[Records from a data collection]
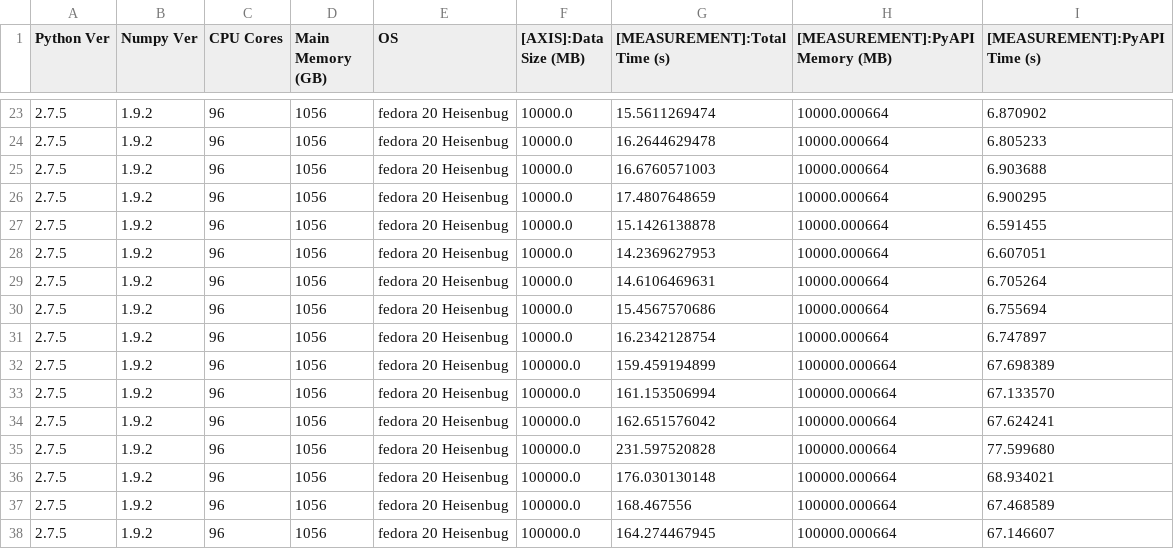
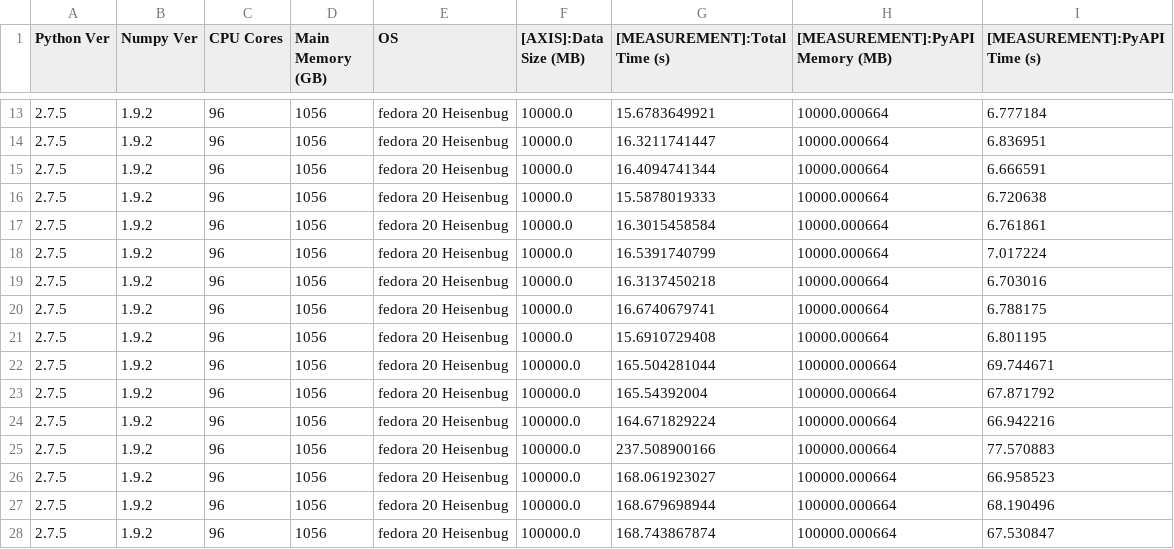
Before and after one commit to MonetDB/MonetDB-old, a TSV file: monetdb5/extras/pyapi/Benchmarks/Output/input_copy.tsv, drawn as a sheet; only a part is shown, gaps mark what is left out; the diff covers the shown part only.

```diff
--- a/monetdb5/extras/pyapi/Benchmarks/Output/input_copy.tsv
+++ b/monetdb5/extras/pyapi/Benchmarks/Output/input_copy.tsv
@@ -23,16 +13,16 @@ Python Ver	Numpy Ver	CPU Cores	Main Memory (GB)	OS	[AXIS]:Data Size (MB)	[MEASUR
-2.7.5	1.9.2	96	1056	fedora 20 Heisenbug	10000.0	15.5611269474	10000.000664	6.870902
-2.7.5	1.9.2	96	1056	fedora 20 Heisenbug	10000.0	16.2644629478	10000.000664	6.805233
-2.7.5	1.9.2	96	1056	fedora 20 Heisenbug	10000.0	16.6760571003	10000.000664	6.903688
-2.7.5	1.9.2	96	1056	fedora 20 Heisenbug	10000.0	17.4807648659	10000.000664	6.900295
-2.7.5	1.9.2	96	1056	fedora 20 Heisenbug	10000.0	15.1426138878	10000.000664	6.591455
-2.7.5	1.9.2	96	1056	fedora 20 Heisenbug	10000.0	14.2369627953	10000.000664	6.607051
-2.7.5	1.9.2	96	1056	fedora 20 Heisenbug	10000.0	14.6106469631	10000.000664	6.705264
-2.7.5	1.9.2	96	1056	fedora 20 Heisenbug	10000.0	15.4567570686	10000.000664	6.755694
-2.7.5	1.9.2	96	1056	fedora 20 Heisenbug	10000.0	16.2342128754	10000.000664	6.747897
-2.7.5	1.9.2	96	1056	fedora 20 Heisenbug	100000.0	159.459194899	100000.000664	67.698389
-2.7.5	1.9.2	96	1056	fedora 20 Heisenbug	100000.0	161.153506994	100000.000664	67.133570
-2.7.5	1.9.2	96	1056	fedora 20 Heisenbug	100000.0	162.651576042	100000.000664	67.624241
-2.7.5	1.9.2	96	1056	fedora 20 Heisenbug	100000.0	231.597520828	100000.000664	77.599680
-2.7.5	1.9.2	96	1056	fedora 20 Heisenbug	100000.0	176.030130148	100000.000664	68.934021
-2.7.5	1.9.2	96	1056	fedora 20 Heisenbug	100000.0	168.467556	100000.000664	67.468589
-2.7.5	1.9.2	96	1056	fedora 20 Heisenbug	100000.0	164.274467945	100000.000664	67.146607
+2.7.5	1.9.2	96	1056	fedora 20 Heisenbug	10000.0	15.6783649921	10000.000664	6.777184
+2.7.5	1.9.2	96	1056	fedora 20 Heisenbug	10000.0	16.3211741447	10000.000664	6.836951
+2.7.5	1.9.2	96	1056	fedora 20 Heisenbug	10000.0	16.4094741344	10000.000664	6.666591
+2.7.5	1.9.2	96	1056	fedora 20 Heisenbug	10000.0	15.5878019333	10000.000664	6.720638
+2.7.5	1.9.2	96	1056	fedora 20 Heisenbug	10000.0	16.3015458584	10000.000664	6.761861
+2.7.5	1.9.2	96	1056	fedora 20 Heisenbug	10000.0	16.5391740799	10000.000664	7.017224
+2.7.5	1.9.2	96	1056	fedora 20 Heisenbug	10000.0	16.3137450218	10000.000664	6.703016
+2.7.5	1.9.2	96	1056	fedora 20 Heisenbug	10000.0	16.6740679741	10000.000664	6.788175
+2.7.5	1.9.2	96	1056	fedora 20 Heisenbug	10000.0	15.6910729408	10000.000664	6.801195
+2.7.5	1.9.2	96	1056	fedora 20 Heisenbug	100000.0	165.504281044	100000.000664	69.744671
+2.7.5	1.9.2	96	1056	fedora 20 Heisenbug	100000.0	165.54392004	100000.000664	67.871792
+2.7.5	1.9.2	96	1056	fedora 20 Heisenbug	100000.0	164.671829224	100000.000664	66.942216
+2.7.5	1.9.2	96	1056	fedora 20 Heisenbug	100000.0	237.508900166	100000.000664	77.570883
+2.7.5	1.9.2	96	1056	fedora 20 Heisenbug	100000.0	168.061923027	100000.000664	66.958523
+2.7.5	1.9.2	96	1056	fedora 20 Heisenbug	100000.0	168.679698944	100000.000664	68.190496
+2.7.5	1.9.2	96	1056	fedora 20 Heisenbug	100000.0	168.743867874	100000.000664	67.530847
```
Also changed, not shown: 10 removed rows and 28 edited cells elsewhere in this file, monetdb5/extras/pyapi/Benchmarks/Output/input_copy_null.tsv, monetdb5/extras/pyapi/Benchmarks/Output/input_zerocopy_null.tsv, 26 other files.
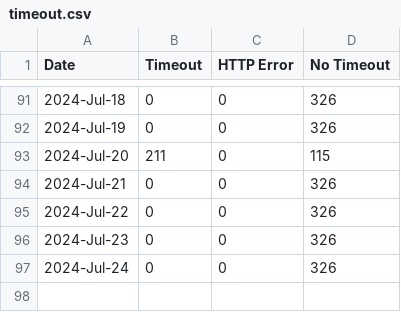
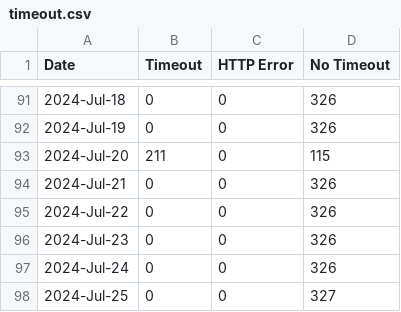
Before and after one commit to lgdd/liferay-dxp-releases, a CSV file: timeout.csv, drawn as a sheet; only a part is shown, gaps mark what is left out.

```diff
--- a/timeout.csv
+++ b/timeout.csv
@@ -97 +97,2 @@ Date,Timeout,HTTP Error,No Timeout
 2024-Jul-24,0,0,326
+2024-Jul-25,0,0,327
```
Also changed, not shown: 1 other file.
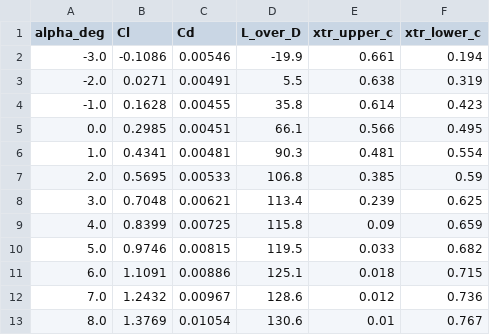
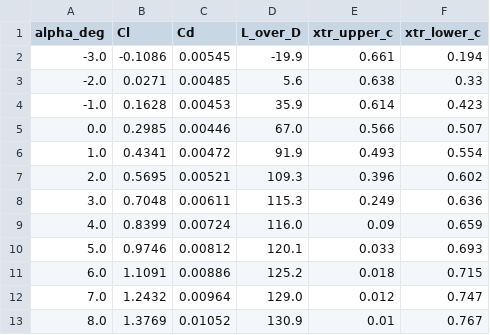
Before and after one commit to samuelakosaonyejekwe/aero-turbulence-transition-sam, a CSV file: 04_solution/aero_polar.csv, drawn as a sheet.

```diff
--- a/04_solution/aero_polar.csv
+++ b/04_solution/aero_polar.csv
@@ -1,13 +1,13 @@
 alpha_deg,Cl,Cd,L_over_D,xtr_upper_c,xtr_lower_c
--3.0,-0.1086,0.00546,-19.9,0.661,0.194
--2.0,0.0271,0.00491,5.5,0.638,0.319
--1.0,0.1628,0.00455,35.8,0.614,0.423
-0.0,0.2985,0.00451,66.1,0.566,0.495
-1.0,0.4341,0.00481,90.3,0.481,0.554
-2.0,0.5695,0.00533,106.8,0.385,0.59
-3.0,0.7048,0.00621,113.4,0.239,0.625
-4.0,0.8399,0.00725,115.8,0.09,0.659
-5.0,0.9746,0.00815,119.5,0.033,0.682
-6.0,1.1091,0.00886,125.1,0.018,0.715
-7.0,1.2432,0.00967,128.6,0.012,0.736
-8.0,1.3769,0.01054,130.6,0.01,0.767
+-3.0,-0.1086,0.00545,-19.9,0.661,0.194
+-2.0,0.0271,0.00485,5.6,0.638,0.33
+-1.0,0.1628,0.00453,35.9,0.614,0.423
+0.0,0.2985,0.00446,67.0,0.566,0.507
+1.0,0.4341,0.00472,91.9,0.493,0.554
+2.0,0.5695,0.00521,109.3,0.396,0.602
+3.0,0.7048,0.00611,115.3,0.249,0.636
+4.0,0.8399,0.00724,116.0,0.09,0.659
+5.0,0.9746,0.00812,120.1,0.033,0.693
+6.0,1.1091,0.00886,125.2,0.018,0.715
+7.0,1.2432,0.00964,129.0,0.012,0.747
+8.0,1.3769,0.01052,130.9,0.01,0.767
```
Also changed, not shown: 02_mesh/mesh_independence.csv, 04_solution/bl_profiles_cruise.csv, 42 other files.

# Exercise details:
The reply should repeat the data in full, exactly as given, and contain no pictures.

# Result for this task:
Before and after one commit to MonetDB/MonetDB-old, a TSV file: monetdb5/extras/pyapi/Benchmarks/Output/input_copy.tsv, drawn as a sheet; only a part is shown, gaps mark what is left out; the diff covers the shown part only.

```diff
--- a/monetdb5/extras/pyapi/Benchmarks/Output/input_copy.tsv
+++ b/monetdb5/extras/pyapi/Benchmarks/Output/input_copy.tsv
@@ -23,16 +13,16 @@ Python Ver	Numpy Ver	CPU Cores	Main Memory (GB)	OS	[AXIS]:Data Size (MB)	[MEASUR
-2.7.5	1.9.2	96	1056	fedora 20 Heisenbug	10000.0	15.5611269474	10000.000664	6.870902
-2.7.5	1.9.2	96	1056	fedora 20 Heisenbug	10000.0	16.2644629478	10000.000664	6.805233
-2.7.5	1.9.2	96	1056	fedora 20 Heisenbug	10000.0	16.6760571003	10000.000664	6.903688
-2.7.5	1.9.2	96	1056	fedora 20 Heisenbug	10000.0	17.4807648659	10000.000664	6.900295
-2.7.5	1.9.2	96	1056	fedora 20 Heisenbug	10000.0	15.1426138878	10000.000664	6.591455
-2.7.5	1.9.2	96	1056	fedora 20 Heisenbug	10000.0	14.2369627953	10000.000664	6.607051
-2.7.5	1.9.2	96	1056	fedora 20 Heisenbug	10000.0	14.6106469631	10000.000664	6.705264
-2.7.5	1.9.2	96	1056	fedora 20 Heisenbug	10000.0	15.4567570686	10000.000664	6.755694
-2.7.5	1.9.2	96	1056	fedora 20 Heisenbug	10000.0	16.2342128754	10000.000664	6.747897
-2.7.5	1.9.2	96	1056	fedora 20 Heisenbug	100000.0	159.459194899	100000.000664	67.698389
-2.7.5	1.9.2	96	1056	fedora 20 Heisenbug	100000.0	161.153506994	100000.000664	67.133570
-2.7.5	1.9.2	96	1056	fedora 20 Heisenbug	100000.0	162.651576042	100000.000664	67.624241
-2.7.5	1.9.2	96	1056	fedora 20 Heisenbug	100000.0	231.597520828	100000.000664	77.599680
-2.7.5	1.9.2	96	1056	fedora 20 Heisenbug	100000.0	176.030130148	100000.000664	68.934021
-2.7.5	1.9.2	96	1056	fedora 20 Heisenbug	100000.0	168.467556	100000.000664	67.468589
-2.7.5	1.9.2	96	1056	fedora 20 Heisenbug	100000.0	164.274467945	100000.000664	67.146607
+2.7.5	1.9.2	96	1056	fedora 20 Heisenbug	10000.0	15.6783649921	10000.000664	6.777184
+2.7.5	1.9.2	96	1056	fedora 20 Heisenbug	10000.0	16.3211741447	10000.000664	6.836951
+2.7.5	1.9.2	96	1056	fedora 20 Heisenbug	10000.0	16.4094741344	10000.000664	6.666591
+2.7.5	1.9.2	96	1056	fedora 20 Heisenbug	10000.0	15.5878019333	10000.000664	6.720638
+2.7.5	1.9.2	96	1056	fedora 20 Heisenbug	10000.0	16.3015458584	10000.000664	6.761861
+2.7.5	1.9.2	96	1056	fedora 20 Heisenbug	10000.0	16.5391740799	10000.000664	7.017224
+2.7.5	1.9.2	96	1056	fedora 20 Heisenbug	10000.0	16.3137450218	10000.000664	6.703016
+2.7.5	1.9.2	96	1056	fedora 20 Heisenbug	10000.0	16.6740679741	10000.000664	6.788175
+2.7.5	1.9.2	96	1056	fedora 20 Heisenbug	10000.0	15.6910729408	10000.000664	6.801195
+2.7.5	1.9.2	96	1056	fedora 20 Heisenbug	100000.0	165.504281044	100000.000664	69.744671
+2.7.5	1.9.2	96	1056	fedora 20 Heisenbug	100000.0	165.54392004	100000.000664	67.871792
+2.7.5	1.9.2	96	1056	fedora 20 Heisenbug	100000.0	164.671829224	100000.000664	66.942216
+2.7.5	1.9.2	96	1056	fedora 20 Heisenbug	100000.0	237.508900166	100000.000664	77.570883
+2.7.5	1.9.2	96	1056	fedora 20 Heisenbug	100000.0	168.061923027	100000.000664	66.958523
+2.7.5	1.9.2	96	1056	fedora 20 Heisenbug	100000.0	168.679698944	100000.000664	68.190496
+2.7.5	1.9.2	96	1056	fedora 20 Heisenbug	100000.0	168.743867874	100000.000664	67.530847
```
Also changed, not shown: 10 removed rows and 28 edited cells elsewhere in this file, monetdb5/extras/pyapi/Benchmarks/Output/input_copy_null.tsv, monetdb5/extras/pyapi/Benchmarks/Output/input_zerocopy_null.tsv, 26 other files.
Before and after one commit to lgdd/liferay-dxp-releases, a CSV file: timeout.csv, drawn as a sheet; only a part is shown, gaps mark what is left out.

```diff
--- a/timeout.csv
+++ b/timeout.csv
@@ -97 +97,2 @@ Date,Timeout,HTTP Error,No Timeout
 2024-Jul-24,0,0,326
+2024-Jul-25,0,0,327
```
Also changed, not shown: 1 other file.
Before and after one commit to samuelakosaonyejekwe/aero-turbulence-transition-sam, a CSV file: 04_solution/aero_polar.csv, drawn as a sheet.

```diff
--- a/04_solution/aero_polar.csv
+++ b/04_solution/aero_polar.csv
@@ -1,13 +1,13 @@
 alpha_deg,Cl,Cd,L_over_D,xtr_upper_c,xtr_lower_c
--3.0,-0.1086,0.00546,-19.9,0.661,0.194
--2.0,0.0271,0.00491,5.5,0.638,0.319
--1.0,0.1628,0.00455,35.8,0.614,0.423
-0.0,0.2985,0.00451,66.1,0.566,0.495
-1.0,0.4341,0.00481,90.3,0.481,0.554
-2.0,0.5695,0.00533,106.8,0.385,0.59
-3.0,0.7048,0.00621,113.4,0.239,0.625
-4.0,0.8399,0.00725,115.8,0.09,0.659
-5.0,0.9746,0.00815,119.5,0.033,0.682
-6.0,1.1091,0.00886,125.1,0.018,0.715
-7.0,1.2432,0.00967,128.6,0.012,0.736
-8.0,1.3769,0.01054,130.6,0.01,0.767
+-3.0,-0.1086,0.00545,-19.9,0.661,0.194
+-2.0,0.0271,0.00485,5.6,0.638,0.33
+-1.0,0.1628,0.00453,35.9,0.614,0.423
+0.0,0.2985,0.00446,67.0,0.566,0.507
+1.0,0.4341,0.00472,91.9,0.493,0.554
+2.0,0.5695,0.00521,109.3,0.396,0.602
+3.0,0.7048,0.00611,115.3,0.249,0.636
+4.0,0.8399,0.00724,116.0,0.09,0.659
+5.0,0.9746,0.00812,120.1,0.033,0.693
+6.0,1.1091,0.00886,125.2,0.018,0.715
+7.0,1.2432,0.00964,129.0,0.012,0.747
+8.0,1.3769,0.01052,130.9,0.01,0.767
```
Also changed, not shown: 02_mesh/mesh_independence.csv, 04_solution/bl_profiles_cruise.csv, 42 other files.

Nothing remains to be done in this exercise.